Identifying novel marine-derived neuroactive chemicals with therapeutic potential is difficult due to inherent complexities of the central nervous system (CNS), our limited understanding of the molecular foundations of neuro-psychiatric conditions, as well as the limited applications of effective high-throughput screening models that recapitulate functionalities of the intact CNS. Furthermore, nearly all neuro-modulating chemicals exhibit poorly characterized pleiotropic activities often referred to as polypharmacology. The latter renders conventional target-based in vitro screening approaches very difficult to accomplish.

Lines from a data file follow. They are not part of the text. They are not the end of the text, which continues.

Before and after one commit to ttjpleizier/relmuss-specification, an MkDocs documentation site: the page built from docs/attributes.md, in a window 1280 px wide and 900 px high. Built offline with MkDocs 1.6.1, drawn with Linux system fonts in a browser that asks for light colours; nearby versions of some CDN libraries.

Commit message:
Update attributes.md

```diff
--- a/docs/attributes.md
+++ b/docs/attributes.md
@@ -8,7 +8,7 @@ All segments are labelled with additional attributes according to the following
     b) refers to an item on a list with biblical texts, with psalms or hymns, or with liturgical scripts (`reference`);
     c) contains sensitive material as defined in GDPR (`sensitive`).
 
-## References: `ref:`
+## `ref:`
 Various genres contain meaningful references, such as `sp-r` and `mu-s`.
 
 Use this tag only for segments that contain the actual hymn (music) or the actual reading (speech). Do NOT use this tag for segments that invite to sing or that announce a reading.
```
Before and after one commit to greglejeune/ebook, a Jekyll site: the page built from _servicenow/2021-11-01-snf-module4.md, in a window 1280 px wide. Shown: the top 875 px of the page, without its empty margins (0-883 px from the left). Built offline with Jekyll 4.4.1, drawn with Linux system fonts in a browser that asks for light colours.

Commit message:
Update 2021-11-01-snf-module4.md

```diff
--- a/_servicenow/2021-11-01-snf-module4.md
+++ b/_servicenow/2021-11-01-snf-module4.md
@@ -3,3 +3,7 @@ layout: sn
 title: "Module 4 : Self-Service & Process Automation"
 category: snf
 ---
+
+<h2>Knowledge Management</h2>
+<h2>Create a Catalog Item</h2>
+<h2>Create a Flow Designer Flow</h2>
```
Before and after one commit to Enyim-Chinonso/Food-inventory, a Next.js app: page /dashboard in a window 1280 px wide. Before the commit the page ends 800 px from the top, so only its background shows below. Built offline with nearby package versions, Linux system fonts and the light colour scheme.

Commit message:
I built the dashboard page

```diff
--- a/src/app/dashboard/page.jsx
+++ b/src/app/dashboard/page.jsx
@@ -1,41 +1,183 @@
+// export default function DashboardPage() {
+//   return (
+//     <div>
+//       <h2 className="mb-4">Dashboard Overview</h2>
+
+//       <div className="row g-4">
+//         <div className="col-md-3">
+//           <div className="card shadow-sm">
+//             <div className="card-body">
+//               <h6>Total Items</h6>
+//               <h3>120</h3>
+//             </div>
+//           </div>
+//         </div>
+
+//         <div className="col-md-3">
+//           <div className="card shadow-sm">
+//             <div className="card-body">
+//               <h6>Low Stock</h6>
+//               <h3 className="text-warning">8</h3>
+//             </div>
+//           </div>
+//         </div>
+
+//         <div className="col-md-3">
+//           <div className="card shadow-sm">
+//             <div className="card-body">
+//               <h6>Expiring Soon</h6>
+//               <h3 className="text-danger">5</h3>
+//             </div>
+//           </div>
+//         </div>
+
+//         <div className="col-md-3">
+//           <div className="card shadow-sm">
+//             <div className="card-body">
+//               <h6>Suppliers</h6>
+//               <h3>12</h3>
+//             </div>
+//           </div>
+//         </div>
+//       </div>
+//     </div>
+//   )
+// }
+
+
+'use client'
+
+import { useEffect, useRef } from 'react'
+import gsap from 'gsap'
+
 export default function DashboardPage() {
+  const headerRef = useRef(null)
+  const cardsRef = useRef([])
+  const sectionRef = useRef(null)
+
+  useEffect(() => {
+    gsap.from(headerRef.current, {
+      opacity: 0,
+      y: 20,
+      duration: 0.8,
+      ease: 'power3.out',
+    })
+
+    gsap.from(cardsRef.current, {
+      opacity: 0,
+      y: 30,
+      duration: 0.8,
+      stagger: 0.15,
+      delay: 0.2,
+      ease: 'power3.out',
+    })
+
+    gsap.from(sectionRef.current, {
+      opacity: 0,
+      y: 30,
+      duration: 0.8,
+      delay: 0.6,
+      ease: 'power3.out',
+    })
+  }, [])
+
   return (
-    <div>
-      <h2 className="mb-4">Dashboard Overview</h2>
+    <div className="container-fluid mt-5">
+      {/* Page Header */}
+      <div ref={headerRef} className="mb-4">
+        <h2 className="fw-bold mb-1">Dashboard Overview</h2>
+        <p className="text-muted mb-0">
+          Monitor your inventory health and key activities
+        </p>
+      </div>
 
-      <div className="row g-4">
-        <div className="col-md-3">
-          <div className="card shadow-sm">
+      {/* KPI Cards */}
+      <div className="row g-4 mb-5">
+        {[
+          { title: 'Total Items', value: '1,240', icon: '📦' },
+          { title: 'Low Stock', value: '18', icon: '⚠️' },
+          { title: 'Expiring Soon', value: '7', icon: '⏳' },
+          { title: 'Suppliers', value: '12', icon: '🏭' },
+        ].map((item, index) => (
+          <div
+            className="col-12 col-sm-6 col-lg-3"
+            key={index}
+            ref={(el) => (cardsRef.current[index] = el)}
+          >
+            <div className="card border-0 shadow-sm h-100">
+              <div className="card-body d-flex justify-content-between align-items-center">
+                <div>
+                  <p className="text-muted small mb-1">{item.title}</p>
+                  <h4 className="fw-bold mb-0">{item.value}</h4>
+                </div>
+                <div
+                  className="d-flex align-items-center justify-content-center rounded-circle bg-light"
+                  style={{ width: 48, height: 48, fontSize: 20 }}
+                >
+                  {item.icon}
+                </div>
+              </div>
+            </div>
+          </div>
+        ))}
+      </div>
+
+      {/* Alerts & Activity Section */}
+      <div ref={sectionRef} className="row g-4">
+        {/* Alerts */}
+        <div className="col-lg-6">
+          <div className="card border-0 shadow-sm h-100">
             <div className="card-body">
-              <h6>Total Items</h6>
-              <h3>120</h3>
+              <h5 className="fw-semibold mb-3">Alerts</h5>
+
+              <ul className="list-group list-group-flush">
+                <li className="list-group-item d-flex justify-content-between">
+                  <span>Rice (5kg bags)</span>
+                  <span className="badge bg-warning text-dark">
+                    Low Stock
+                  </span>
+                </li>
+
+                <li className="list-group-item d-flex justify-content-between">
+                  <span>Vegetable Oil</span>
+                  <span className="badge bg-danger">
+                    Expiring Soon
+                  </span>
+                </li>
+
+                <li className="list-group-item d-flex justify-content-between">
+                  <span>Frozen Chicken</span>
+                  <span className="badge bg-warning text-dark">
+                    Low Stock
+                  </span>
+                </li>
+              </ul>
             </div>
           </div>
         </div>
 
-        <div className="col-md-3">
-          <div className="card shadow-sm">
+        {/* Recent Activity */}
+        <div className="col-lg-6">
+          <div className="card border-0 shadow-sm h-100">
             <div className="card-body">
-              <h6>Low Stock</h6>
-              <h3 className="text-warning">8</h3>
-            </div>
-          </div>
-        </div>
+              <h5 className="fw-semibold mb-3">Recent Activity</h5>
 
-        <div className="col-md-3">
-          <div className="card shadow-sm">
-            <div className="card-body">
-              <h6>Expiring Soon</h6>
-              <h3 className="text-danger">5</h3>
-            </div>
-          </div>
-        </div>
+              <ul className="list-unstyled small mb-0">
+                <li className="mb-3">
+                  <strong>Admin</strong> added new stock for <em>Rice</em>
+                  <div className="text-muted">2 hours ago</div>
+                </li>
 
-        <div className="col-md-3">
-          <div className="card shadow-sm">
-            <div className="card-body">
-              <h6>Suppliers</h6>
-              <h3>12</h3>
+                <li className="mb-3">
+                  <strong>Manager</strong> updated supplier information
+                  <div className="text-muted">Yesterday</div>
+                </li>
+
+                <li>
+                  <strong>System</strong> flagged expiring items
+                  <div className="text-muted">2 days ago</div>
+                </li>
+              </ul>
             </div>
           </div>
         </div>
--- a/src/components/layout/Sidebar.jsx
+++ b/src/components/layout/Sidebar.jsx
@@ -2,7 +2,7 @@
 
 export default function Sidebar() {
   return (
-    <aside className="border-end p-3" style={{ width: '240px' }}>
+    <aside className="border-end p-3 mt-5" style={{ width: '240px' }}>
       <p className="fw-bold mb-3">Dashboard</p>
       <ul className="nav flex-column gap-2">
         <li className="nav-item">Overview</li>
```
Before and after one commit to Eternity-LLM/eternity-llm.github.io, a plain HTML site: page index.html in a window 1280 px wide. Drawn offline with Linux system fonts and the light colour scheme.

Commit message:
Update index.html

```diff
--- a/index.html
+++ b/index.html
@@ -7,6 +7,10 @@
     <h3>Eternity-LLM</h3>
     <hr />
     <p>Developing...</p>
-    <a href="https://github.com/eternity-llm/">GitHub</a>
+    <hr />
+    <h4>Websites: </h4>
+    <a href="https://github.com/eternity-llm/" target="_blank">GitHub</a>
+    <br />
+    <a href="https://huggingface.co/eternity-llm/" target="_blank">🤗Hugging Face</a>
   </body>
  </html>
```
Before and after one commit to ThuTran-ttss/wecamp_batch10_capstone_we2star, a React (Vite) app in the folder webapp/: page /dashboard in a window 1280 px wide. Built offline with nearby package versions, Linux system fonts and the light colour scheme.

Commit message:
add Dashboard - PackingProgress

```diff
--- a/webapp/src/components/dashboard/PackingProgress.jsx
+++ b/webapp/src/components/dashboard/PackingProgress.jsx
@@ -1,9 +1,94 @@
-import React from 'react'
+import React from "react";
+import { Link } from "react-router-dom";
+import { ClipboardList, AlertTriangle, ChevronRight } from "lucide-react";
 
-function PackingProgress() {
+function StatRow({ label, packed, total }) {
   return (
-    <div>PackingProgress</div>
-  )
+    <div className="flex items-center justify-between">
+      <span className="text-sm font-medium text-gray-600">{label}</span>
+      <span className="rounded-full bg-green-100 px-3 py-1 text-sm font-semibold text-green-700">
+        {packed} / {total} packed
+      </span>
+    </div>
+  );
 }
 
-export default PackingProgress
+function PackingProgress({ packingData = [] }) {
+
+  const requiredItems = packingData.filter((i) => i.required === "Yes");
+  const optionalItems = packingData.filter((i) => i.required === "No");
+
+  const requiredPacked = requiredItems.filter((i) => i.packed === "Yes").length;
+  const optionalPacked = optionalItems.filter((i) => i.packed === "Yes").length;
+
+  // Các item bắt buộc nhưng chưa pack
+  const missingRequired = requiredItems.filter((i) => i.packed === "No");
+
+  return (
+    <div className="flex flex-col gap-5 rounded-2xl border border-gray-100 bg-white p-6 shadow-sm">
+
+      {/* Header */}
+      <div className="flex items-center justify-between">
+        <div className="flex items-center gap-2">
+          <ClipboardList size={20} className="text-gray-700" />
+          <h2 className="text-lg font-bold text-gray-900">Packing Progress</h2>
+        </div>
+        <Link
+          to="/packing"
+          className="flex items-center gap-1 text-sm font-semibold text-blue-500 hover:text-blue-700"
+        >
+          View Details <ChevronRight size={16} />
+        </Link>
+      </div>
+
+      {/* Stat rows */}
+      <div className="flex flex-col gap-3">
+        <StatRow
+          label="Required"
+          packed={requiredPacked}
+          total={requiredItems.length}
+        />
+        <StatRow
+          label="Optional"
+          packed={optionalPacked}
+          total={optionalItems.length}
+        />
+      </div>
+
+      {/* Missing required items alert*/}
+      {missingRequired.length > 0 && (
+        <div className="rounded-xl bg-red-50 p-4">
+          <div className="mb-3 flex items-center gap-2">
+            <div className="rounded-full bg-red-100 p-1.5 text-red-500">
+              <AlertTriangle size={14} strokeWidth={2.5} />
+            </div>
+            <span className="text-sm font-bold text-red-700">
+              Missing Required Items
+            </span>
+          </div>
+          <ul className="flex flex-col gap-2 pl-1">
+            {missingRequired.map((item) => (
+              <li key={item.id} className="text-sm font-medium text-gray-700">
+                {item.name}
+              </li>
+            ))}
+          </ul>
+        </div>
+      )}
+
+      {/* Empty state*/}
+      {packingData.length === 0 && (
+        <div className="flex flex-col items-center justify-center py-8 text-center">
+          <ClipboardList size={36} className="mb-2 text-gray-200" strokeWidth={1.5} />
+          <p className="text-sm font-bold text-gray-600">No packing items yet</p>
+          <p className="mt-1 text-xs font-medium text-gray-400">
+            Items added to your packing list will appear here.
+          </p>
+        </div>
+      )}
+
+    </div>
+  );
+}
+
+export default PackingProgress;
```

In this context, chemobehavioural phenotyping using innovative small organism models such as planarians and zebrafish represent powerful and highly integrative approaches to study the impact of new chemicals on central and peripheral nervous systems. In contrast to in vitro bioassays aimed predominantly at identification of chemicals acting on single targets, phenotypic chemobehavioural analysis allows for complex multi-target interactions to occur in combination with studies of polypharmacological effects of chemicals in a context of functional and intact milieu of the whole organism. In this review, we will outline recent advances in high-throughput chemobehavioural phenotyping and provide a future outlook on how those innovative methods can be utilized for rapidly screening and characterizing marine-derived compounds with prospective applications in neuropharmacology and psychosomatic medicine. View Full-Text
Keywords: behaviour; phenomics; drug discovery; neuroactive; zebrafish; planarian behaviour; phenomics; drug discovery; neuroactive; zebrafish; planarian
Show Figures

Figure 1

MDPI and ACS Style

Henry, J.; Wlodkowic, D. Towards High-Throughput Chemobehavioural Phenomics in Neuropsychiatric Drug Discovery. Mar. Drugs 2019, 17, 340.

Show more citation formats Show less citations formats
Note that from the first issue of 2016, MDPI journals use article numbers instead of page numbers. See further details here.

Article Access Map by Country/Region

Back to TopTop